START Data listing
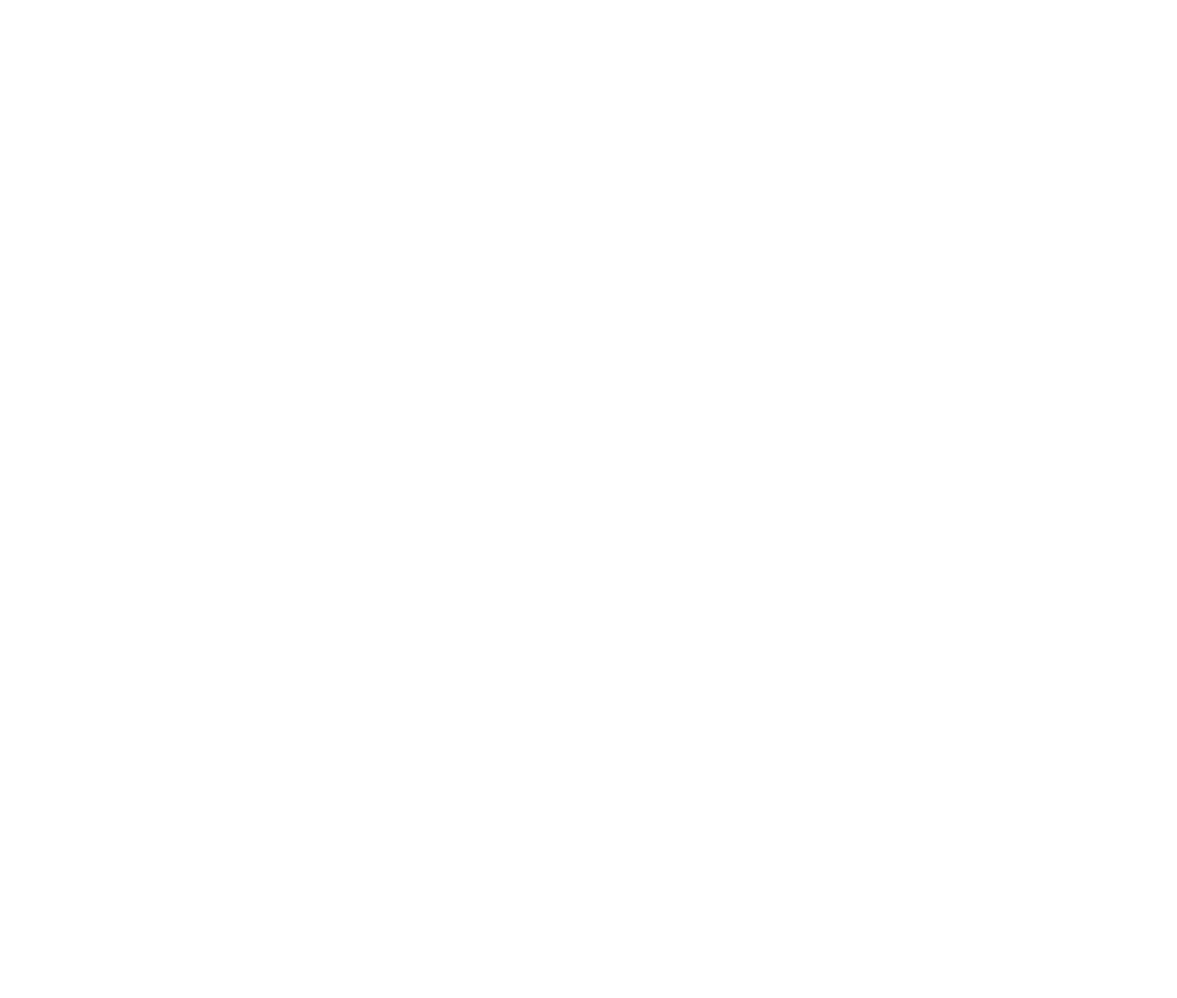
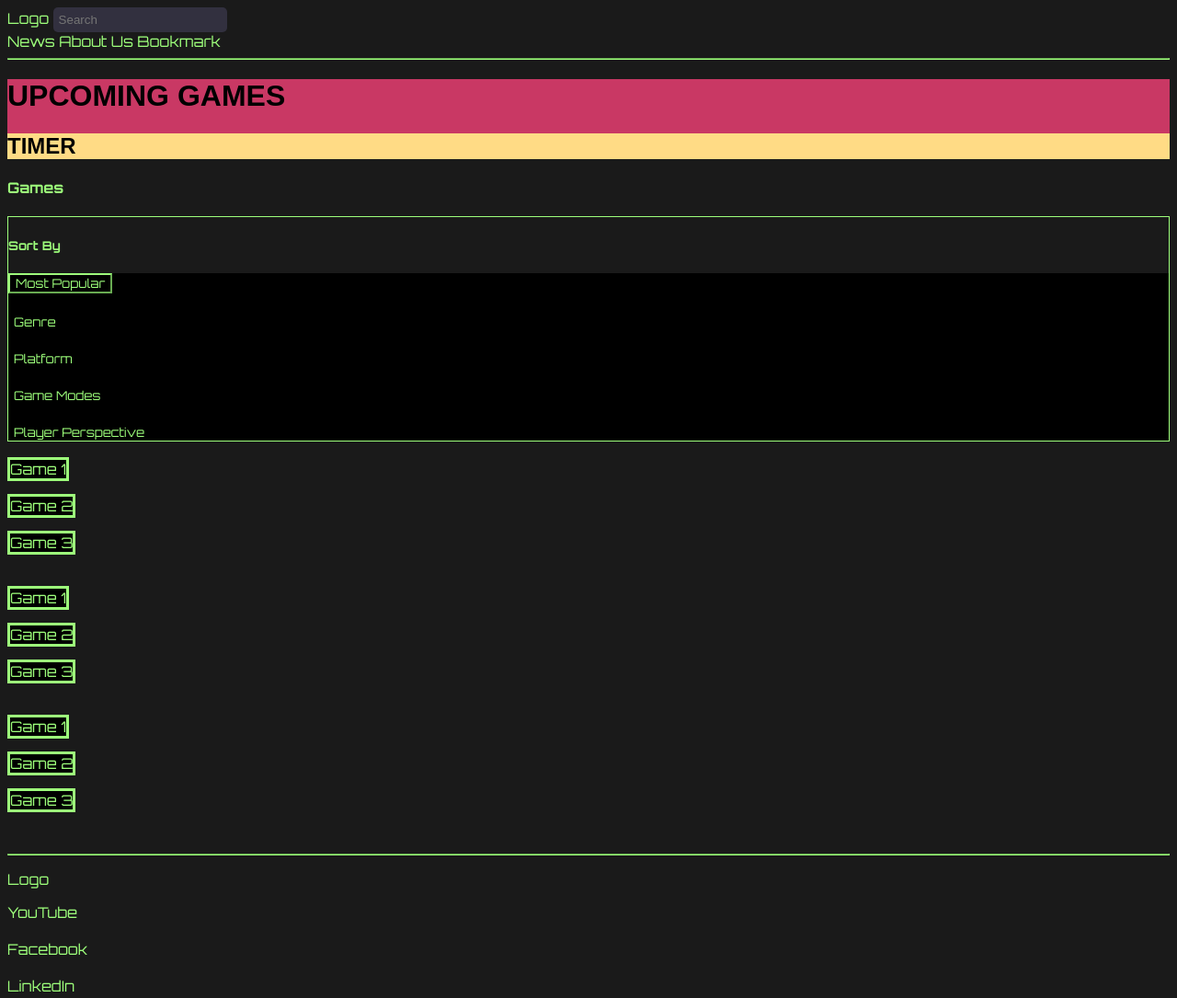
Before and after one commit to iAbhishekPanwar/playverse, a plain HTML site: page index.html in a window 1280 px wide. Shown: the top 1085 px of the page at 92% size. Before the commit the page ends 800 px from the top, so only its background shows below. Drawn offline with Linux system fonts and the light colour scheme.

Commit message:
I hope it worked, greeting from Qais.

```diff
--- a/index.html
+++ b/index.html
@@ -1,16 +1,92 @@
 <!DOCTYPE html>
 <html lang="en">
+  <head>
+    <meta charset="UTF-8" />
+    <meta name="viewport" content="width=device-width, initial-scale=1.0" />
+    <link
+      href="https://fonts.googleapis.com/css2?family=Orbitron:wght@400;700&display=swap"
+      rel="stylesheet"
+    />
+    <link rel="stylesheet" href="./style.css" />
+    <title>Game News</title>
+  </head>
+  <body>
+    <div class="nav-container">
+      <span class="logo-span">Logo</span>
+      <input class="search-bar" type="text" placeholder="Search" />
+      <nav class="nav-links">
+        <a class="news-link" href="">News</a>
+        <a class="aboutus-link" href="">About Us</a>
+        <a class="bookmark-link" href="">Bookmark</a>
+      </nav>
+      <hr/>
+    </div>
 
-<head>
-    <meta charset="UTF-8">
-    <meta name="viewport" content="width=device-width, initial-scale=1">
-    <title></title>
-    <link href="styles.css" rel="stylesheet">
-</head>
+    <div class="header-div">
+      <header>
+        <h1>UPCOMING GAMES</h1>
+        <h2 class="timer">TIMER</h2>
+      </header>
+    </div>
 
-<body>
+    <span class="games-span"><h4>Games</h4></span>
 
-    <script src="script.js"> </script>
-</body>
+    <div class="sort-div">
+      <h5>Sort By</h5>
+      <div class="button-div">
+        <button type="button" class="mostpopular-button">Most Popular</button><br><br>
+        <button type="button" class="genre-button">Genre</button><br><br>
+        <button type="button" class="genre-button">Platform</button><br><br>
+        <button type="button" class="genre-button">Game Modes</button><br><br>
+        <button type="button" class="genre-button">Player Perspective</button>
+      </div>
+    </div>
 
+    <br>
+
+    <div class="gallery-div">
+        <div>
+        <section>
+            <span class="three-games">Game 1</span><br><br>
+            <span class="three-games">Game 2</span><br><br>
+            <span class="three-games">Game 3</span><br><br>
+        </section>
+        <br>
+        <section>
+            <span class="three-games">Game 1</span><br><br>
+            <span class="three-games">Game 2</span><br><br>
+            <span class="three-games">Game 3</span><br><br>
+        </section>
+        <br>
+        <section>
+            <span class="three-games">Game 1</span><br><br>
+            <span class="three-games">Game 2</span><br><br>
+            <span class="three-games">Game 3</span><br><br>
+        </section>
+        </div>
+
+
+    </div>
+
+    <br>
+    <hr>
+
+    <footer>
+        <p>Logo</p>
+        <a href="http://">YouTube</a><br><br>
+        <a href="http://">Facebook</a><br><br>
+        <a href="http://">LinkedIn</a><br><br>
+        <a href="http://">xyz@plaerverse.com</a>
+
+        <p>©2025 title</p>
+
+        <a href="http://">Privacy Notice</a><br><br>
+        <a href="http://">DMCR guidelines</a><br><br>
+        <a href="http://">Contribution guidelines</a><br><br>
+        <a href="http://">About</a><br><br>
+        <a href="http://">Company</a><br><br>
+        <a href="http://">Terms and Conditions</a>
+    </footer>
+    <script type="module" src="./app.js"></script>
+  </body>
 </html>
--- /dev/null
+++ b/style.css
@@ -0,0 +1,89 @@
+body {
+  font-family: 'Orbitron', sans-serif;
+  background-color: #1a1a1a;
+  color: #9dff7b;
+}
+
+.header-div {
+  font-family: 'Arial', serif;
+  background-color: #c93864;
+  color: #000000;
+}
+
+.timer {
+  font-family: 'Arial', serif;
+  background-color: #ffdb85;
+  color: #000000;
+}
+
+.logo-span {
+  color: #9dff7b;
+}
+
+.search-bar {
+  border-radius: 5px;
+  background-color: #32303f;
+  color: #9dff7b;
+  border-style: none;
+  padding: 6px;
+}
+
+.news-link {
+  text-decoration: none;
+  color: #9dff7b;
+  font-weight: lighter;
+}
+.aboutus-link {
+  text-decoration: none;
+  color: #9dff7b;
+  font-weight: lighter;
+}
+.bookmark-link {
+  text-decoration: none;
+  color: #9dff7b;
+  font-weight: lighter;
+}
+
+hr {
+  border-color: #9dff7b;
+}
+
+.games-span {
+  color: #9dff7b;
+}
+
+.sort-div {
+  border: 1px solid;
+  border-color: #9dff7b;
+}
+
+.button-div {
+  background-color: #000000;
+}
+
+.mostpopular-button {
+  font-family: 'Orbitron', sans-serif;
+  background-color: #000000;
+  border-color: #9dff7b;
+  color: #9dff7b;
+}
+
+.genre-button {
+  font-family: 'Orbitron', sans-serif;
+  background-color: #000000;
+  border-style: none;
+  color: #9dff7b;
+}
+
+.three-games {
+  font-family: 'Orbitron', sans-serif;
+  background-color: #000000;
+  border-color: #9dff7b;
+  color: #9dff7b;
+  border-style: solid;
+}
+
+a {
+  color: #9dff7b;
+  text-decoration: none;
+}
--- a/styles.css
+++ /dev/null
@@ -1,5 +0,0 @@
-* {
-    box-sizing: border-box;
-    margin: 0;
-    padding: 0;
-}
```
Also changed, not shown: app.js (renamed from script.js).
END Data listing
Task brief
Retype all the entries word for word; the pictures stay out.

Answer to this task
Before and after one commit to iAbhishekPanwar/playverse, a plain HTML site: page index.html in a window 1280 px wide. Shown: the top 1085 px of the page at 92% size. Before the commit the page ends 800 px from the top, so only its background shows below. Drawn offline with Linux system fonts and the light colour scheme.

Commit message:
I hope it worked, greeting from Qais.

```diff
--- a/index.html
+++ b/index.html
@@ -1,16 +1,92 @@
 <!DOCTYPE html>
 <html lang="en">
+  <head>
+    <meta charset="UTF-8" />
+    <meta name="viewport" content="width=device-width, initial-scale=1.0" />
+    <link
+      href="https://fonts.googleapis.com/css2?family=Orbitron:wght@400;700&display=swap"
+      rel="stylesheet"
+    />
+    <link rel="stylesheet" href="./style.css" />
+    <title>Game News</title>
+  </head>
+  <body>
+    <div class="nav-container">
+      <span class="logo-span">Logo</span>
+      <input class="search-bar" type="text" placeholder="Search" />
+      <nav class="nav-links">
+        <a class="news-link" href="">News</a>
+        <a class="aboutus-link" href="">About Us</a>
+        <a class="bookmark-link" href="">Bookmark</a>
+      </nav>
+      <hr/>
+    </div>
 
-<head>
-    <meta charset="UTF-8">
-    <meta name="viewport" content="width=device-width, initial-scale=1">
-    <title></title>
-    <link href="styles.css" rel="stylesheet">
-</head>
+    <div class="header-div">
+      <header>
+        <h1>UPCOMING GAMES</h1>
+        <h2 class="timer">TIMER</h2>
+      </header>
+    </div>
 
-<body>
+    <span class="games-span"><h4>Games</h4></span>
 
-    <script src="script.js"> </script>
-</body>
+    <div class="sort-div">
+      <h5>Sort By</h5>
+      <div class="button-div">
+        <button type="button" class="mostpopular-button">Most Popular</button><br><br>
+        <button type="button" class="genre-button">Genre</button><br><br>
+        <button type="button" class="genre-button">Platform</button><br><br>
+        <button type="button" class="genre-button">Game Modes</button><br><br>
+        <button type="button" class="genre-button">Player Perspective</button>
+      </div>
+    </div>
 
+    <br>
+
+    <div class="gallery-div">
+        <div>
+        <section>
+            <span class="three-games">Game 1</span><br><br>
+            <span class="three-games">Game 2</span><br><br>
+            <span class="three-games">Game 3</span><br><br>
+        </section>
+        <br>
+        <section>
+            <span class="three-games">Game 1</span><br><br>
+            <span class="three-games">Game 2</span><br><br>
+            <span class="three-games">Game 3</span><br><br>
+        </section>
+        <br>
+        <section>
+            <span class="three-games">Game 1</span><br><br>
+            <span class="three-games">Game 2</span><br><br>
+            <span class="three-games">Game 3</span><br><br>
+        </section>
+        </div>
+
+
+    </div>
+
+    <br>
+    <hr>
+
+    <footer>
+        <p>Logo</p>
+        <a href="http://">YouTube</a><br><br>
+        <a href="http://">Facebook</a><br><br>
+        <a href="http://">LinkedIn</a><br><br>
+        <a href="http://">xyz@plaerverse.com</a>
+
+        <p>©2025 title</p>
+
+        <a href="http://">Privacy Notice</a><br><br>
+        <a href="http://">DMCR guidelines</a><br><br>
+        <a href="http://">Contribution guidelines</a><br><br>
+        <a href="http://">About</a><br><br>
+        <a href="http://">Company</a><br><br>
+        <a href="http://">Terms and Conditions</a>
+    </footer>
+    <script type="module" src="./app.js"></script>
+  </body>
 </html>
--- /dev/null
+++ b/style.css
@@ -0,0 +1,89 @@
+body {
+  font-family: 'Orbitron', sans-serif;
+  background-color: #1a1a1a;
+  color: #9dff7b;
+}
+
+.header-div {
+  font-family: 'Arial', serif;
+  background-color: #c93864;
+  color: #000000;
+}
+
+.timer {
+  font-family: 'Arial', serif;
+  background-color: #ffdb85;
+  color: #000000;
+}
+
+.logo-span {
+  color: #9dff7b;
+}
+
+.search-bar {
+  border-radius: 5px;
+  background-color: #32303f;
+  color: #9dff7b;
+  border-style: none;
+  padding: 6px;
+}
+
+.news-link {
+  text-decoration: none;
+  color: #9dff7b;
+  font-weight: lighter;
+}
+.aboutus-link {
+  text-decoration: none;
+  color: #9dff7b;
+  font-weight: lighter;
+}
+.bookmark-link {
+  text-decoration: none;
+  color: #9dff7b;
+  font-weight: lighter;
+}
+
+hr {
+  border-color: #9dff7b;
+}
+
+.games-span {
+  color: #9dff7b;
+}
+
+.sort-div {
+  border: 1px solid;
+  border-color: #9dff7b;
+}
+
+.button-div {
+  background-color: #000000;
+}
+
+.mostpopular-button {
+  font-family: 'Orbitron', sans-serif;
+  background-color: #000000;
+  border-color: #9dff7b;
+  color: #9dff7b;
+}
+
+.genre-button {
+  font-family: 'Orbitron', sans-serif;
+  background-color: #000000;
+  border-style: none;
+  color: #9dff7b;
+}
+
+.three-games {
+  font-family: 'Orbitron', sans-serif;
+  background-color: #000000;
+  border-color: #9dff7b;
+  color: #9dff7b;
+  border-style: solid;
+}
+
+a {
+  color: #9dff7b;
+  text-decoration: none;
+}
--- a/styles.css
+++ /dev/null
@@ -1,5 +0,0 @@
-* {
-    box-sizing: border-box;
-    margin: 0;
-    padding: 0;
-}
```
Also changed, not shown: app.js (renamed from script.js).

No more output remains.